- Task directions -
Only the number is needed: count the lines below that hold the string "around".

Stored entries:
....

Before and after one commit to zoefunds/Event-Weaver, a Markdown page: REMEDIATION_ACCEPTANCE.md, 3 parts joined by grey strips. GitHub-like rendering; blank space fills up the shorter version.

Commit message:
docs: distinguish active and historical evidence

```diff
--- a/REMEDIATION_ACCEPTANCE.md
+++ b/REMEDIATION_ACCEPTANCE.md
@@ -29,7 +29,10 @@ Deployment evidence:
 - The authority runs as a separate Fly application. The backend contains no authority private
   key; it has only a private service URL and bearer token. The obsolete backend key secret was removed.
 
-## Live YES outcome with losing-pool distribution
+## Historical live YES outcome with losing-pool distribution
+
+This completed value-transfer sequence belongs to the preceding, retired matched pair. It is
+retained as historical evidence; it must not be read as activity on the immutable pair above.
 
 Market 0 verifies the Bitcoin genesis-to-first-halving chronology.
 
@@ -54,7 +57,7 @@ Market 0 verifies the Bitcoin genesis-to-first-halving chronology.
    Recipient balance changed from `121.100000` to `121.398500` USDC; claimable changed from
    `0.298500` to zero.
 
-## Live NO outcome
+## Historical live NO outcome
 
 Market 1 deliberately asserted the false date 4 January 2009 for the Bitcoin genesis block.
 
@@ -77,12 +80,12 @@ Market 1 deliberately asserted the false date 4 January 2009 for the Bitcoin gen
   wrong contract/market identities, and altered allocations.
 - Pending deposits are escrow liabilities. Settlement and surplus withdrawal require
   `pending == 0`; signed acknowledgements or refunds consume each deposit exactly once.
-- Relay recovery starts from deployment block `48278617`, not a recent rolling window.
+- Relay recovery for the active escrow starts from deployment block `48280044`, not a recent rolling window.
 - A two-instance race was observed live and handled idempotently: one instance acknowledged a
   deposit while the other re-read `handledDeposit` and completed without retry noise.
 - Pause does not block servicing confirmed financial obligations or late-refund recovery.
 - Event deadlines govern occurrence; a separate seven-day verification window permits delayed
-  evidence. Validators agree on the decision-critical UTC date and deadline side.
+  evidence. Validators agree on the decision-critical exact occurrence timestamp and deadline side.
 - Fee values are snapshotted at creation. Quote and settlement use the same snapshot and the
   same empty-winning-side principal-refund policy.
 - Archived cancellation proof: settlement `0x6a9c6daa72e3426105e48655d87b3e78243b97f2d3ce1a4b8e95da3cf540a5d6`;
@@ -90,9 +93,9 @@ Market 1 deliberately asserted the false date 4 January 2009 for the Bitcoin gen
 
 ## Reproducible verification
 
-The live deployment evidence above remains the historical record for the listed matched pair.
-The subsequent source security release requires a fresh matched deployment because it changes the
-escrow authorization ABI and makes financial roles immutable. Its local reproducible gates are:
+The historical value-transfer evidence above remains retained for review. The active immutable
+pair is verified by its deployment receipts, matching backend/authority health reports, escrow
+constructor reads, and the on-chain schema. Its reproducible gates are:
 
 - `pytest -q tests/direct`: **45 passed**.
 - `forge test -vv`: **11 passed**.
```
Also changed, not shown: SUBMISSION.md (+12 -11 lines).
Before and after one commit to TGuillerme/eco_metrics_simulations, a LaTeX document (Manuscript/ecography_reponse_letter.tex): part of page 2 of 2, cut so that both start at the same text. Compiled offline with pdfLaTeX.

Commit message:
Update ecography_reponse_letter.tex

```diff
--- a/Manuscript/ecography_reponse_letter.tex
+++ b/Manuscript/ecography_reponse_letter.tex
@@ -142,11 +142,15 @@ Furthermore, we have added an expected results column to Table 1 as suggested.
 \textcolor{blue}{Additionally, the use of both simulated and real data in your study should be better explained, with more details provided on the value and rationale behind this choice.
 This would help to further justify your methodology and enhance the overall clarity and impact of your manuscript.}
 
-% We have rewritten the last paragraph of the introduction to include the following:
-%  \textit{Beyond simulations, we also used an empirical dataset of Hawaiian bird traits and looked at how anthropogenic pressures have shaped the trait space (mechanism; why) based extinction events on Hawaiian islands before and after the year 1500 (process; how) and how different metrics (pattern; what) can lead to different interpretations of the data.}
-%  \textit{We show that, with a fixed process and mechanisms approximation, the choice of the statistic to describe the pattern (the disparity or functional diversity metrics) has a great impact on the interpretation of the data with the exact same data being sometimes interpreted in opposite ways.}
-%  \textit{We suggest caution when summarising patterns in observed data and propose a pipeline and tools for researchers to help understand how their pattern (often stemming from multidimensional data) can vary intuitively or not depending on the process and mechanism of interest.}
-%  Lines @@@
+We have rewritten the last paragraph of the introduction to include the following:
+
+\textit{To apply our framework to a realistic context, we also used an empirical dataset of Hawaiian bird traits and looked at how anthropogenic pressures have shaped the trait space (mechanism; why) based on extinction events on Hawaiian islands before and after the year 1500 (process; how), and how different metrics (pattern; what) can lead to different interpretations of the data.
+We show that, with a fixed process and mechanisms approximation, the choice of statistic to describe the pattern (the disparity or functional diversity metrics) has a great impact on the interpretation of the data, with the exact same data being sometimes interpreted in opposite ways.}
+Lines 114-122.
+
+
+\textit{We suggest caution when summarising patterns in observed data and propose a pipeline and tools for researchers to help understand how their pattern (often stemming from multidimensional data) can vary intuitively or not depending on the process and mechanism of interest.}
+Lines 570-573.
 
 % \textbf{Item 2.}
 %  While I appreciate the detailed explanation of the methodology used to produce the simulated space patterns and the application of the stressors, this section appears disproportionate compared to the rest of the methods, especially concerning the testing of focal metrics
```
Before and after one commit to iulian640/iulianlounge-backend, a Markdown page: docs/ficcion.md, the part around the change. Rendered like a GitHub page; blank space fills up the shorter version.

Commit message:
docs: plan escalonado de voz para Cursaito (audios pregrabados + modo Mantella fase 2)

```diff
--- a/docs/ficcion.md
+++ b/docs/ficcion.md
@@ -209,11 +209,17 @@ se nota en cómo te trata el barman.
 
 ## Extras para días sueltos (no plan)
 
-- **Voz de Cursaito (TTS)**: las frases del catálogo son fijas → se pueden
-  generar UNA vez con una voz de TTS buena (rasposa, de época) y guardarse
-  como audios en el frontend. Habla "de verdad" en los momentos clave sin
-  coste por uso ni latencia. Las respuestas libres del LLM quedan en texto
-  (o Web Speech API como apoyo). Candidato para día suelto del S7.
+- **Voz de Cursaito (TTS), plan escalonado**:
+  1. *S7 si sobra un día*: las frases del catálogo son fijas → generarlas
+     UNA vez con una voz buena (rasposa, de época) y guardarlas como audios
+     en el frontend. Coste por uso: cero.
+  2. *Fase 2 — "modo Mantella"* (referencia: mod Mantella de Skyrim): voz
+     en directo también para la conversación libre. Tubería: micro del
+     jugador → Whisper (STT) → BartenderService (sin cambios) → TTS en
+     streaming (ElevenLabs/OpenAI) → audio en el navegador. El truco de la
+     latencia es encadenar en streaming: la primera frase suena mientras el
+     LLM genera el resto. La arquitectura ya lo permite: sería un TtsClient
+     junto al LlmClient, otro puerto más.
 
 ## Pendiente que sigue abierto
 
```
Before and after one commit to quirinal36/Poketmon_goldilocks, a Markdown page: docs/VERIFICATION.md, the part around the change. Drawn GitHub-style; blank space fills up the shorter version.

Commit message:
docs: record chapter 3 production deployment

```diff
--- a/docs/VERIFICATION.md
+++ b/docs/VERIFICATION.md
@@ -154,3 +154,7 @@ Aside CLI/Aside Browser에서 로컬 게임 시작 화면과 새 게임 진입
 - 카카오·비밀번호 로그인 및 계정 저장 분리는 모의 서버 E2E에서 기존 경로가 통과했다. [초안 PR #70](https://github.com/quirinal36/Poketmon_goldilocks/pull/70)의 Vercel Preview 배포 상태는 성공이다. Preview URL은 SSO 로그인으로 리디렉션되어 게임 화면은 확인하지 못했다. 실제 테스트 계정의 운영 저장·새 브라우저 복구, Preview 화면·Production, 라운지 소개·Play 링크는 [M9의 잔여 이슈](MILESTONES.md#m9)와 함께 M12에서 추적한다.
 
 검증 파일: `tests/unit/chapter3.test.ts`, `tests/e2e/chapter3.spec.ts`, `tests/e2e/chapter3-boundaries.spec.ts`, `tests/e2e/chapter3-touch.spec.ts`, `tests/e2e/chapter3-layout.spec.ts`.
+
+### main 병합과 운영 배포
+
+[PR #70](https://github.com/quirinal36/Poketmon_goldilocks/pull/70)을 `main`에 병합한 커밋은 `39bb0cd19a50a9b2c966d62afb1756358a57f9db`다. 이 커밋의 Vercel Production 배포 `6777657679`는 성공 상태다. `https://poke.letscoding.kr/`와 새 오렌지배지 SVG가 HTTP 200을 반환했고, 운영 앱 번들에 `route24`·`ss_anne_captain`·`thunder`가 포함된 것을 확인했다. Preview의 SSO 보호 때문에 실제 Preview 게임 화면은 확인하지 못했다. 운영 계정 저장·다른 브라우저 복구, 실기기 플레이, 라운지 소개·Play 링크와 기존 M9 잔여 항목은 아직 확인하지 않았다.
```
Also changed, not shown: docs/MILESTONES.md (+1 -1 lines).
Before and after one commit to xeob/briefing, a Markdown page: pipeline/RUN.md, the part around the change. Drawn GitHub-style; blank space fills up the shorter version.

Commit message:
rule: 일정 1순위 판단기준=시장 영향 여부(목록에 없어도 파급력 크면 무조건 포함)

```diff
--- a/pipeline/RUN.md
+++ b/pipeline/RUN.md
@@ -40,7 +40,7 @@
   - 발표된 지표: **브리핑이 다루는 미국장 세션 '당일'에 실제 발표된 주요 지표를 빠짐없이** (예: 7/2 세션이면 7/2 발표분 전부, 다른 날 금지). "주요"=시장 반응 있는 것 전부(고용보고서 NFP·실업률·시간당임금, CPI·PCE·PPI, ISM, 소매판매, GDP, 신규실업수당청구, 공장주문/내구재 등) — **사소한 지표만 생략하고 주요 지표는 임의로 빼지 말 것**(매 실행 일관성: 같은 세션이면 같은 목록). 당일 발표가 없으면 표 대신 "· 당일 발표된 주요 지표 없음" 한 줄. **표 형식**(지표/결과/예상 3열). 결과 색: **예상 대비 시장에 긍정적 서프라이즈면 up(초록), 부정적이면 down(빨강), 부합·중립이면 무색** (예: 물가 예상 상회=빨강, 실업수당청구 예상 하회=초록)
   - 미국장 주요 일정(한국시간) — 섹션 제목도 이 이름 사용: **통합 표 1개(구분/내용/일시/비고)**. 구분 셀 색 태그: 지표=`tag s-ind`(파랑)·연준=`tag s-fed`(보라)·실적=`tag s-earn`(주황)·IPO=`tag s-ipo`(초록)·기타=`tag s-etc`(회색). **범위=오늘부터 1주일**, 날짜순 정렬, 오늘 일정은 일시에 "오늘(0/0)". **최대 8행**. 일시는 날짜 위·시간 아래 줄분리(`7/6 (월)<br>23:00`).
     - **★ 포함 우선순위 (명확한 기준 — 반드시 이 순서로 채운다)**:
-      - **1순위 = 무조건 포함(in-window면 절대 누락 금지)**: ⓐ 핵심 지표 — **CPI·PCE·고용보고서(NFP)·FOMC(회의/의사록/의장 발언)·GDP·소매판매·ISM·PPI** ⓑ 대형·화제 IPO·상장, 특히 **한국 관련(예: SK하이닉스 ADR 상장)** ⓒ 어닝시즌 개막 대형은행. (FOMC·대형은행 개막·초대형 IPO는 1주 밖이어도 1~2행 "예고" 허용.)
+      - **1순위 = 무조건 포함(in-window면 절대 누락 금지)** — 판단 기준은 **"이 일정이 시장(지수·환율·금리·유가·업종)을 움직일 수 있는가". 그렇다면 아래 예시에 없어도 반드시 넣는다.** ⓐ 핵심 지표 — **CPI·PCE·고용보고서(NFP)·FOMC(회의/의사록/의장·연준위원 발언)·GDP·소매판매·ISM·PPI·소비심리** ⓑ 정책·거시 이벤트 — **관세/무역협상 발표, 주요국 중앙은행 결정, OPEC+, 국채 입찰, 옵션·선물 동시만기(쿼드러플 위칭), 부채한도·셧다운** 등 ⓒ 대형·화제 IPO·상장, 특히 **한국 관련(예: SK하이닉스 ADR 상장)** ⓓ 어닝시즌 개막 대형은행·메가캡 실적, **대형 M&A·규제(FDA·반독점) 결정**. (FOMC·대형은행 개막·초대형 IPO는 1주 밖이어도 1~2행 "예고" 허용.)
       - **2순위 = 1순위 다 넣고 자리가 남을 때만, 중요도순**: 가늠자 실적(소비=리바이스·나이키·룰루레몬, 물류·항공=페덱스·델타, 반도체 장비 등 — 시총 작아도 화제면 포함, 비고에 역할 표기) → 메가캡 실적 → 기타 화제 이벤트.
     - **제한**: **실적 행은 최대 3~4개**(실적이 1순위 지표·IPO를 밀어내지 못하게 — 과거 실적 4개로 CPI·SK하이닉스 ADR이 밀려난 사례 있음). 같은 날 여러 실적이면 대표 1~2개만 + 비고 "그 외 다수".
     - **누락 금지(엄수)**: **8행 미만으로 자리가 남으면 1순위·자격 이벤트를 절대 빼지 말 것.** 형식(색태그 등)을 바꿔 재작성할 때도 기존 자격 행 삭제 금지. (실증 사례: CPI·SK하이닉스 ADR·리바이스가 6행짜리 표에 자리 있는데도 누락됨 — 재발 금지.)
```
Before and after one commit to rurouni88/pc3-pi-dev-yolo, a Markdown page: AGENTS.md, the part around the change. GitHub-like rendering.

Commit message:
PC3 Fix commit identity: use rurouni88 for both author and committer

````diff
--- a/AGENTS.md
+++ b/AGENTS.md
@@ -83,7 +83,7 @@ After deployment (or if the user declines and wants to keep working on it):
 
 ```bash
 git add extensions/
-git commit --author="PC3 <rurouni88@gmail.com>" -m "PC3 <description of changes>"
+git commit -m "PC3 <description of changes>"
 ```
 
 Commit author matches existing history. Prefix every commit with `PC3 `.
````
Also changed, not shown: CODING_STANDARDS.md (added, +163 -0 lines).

....

- Expected answer -
4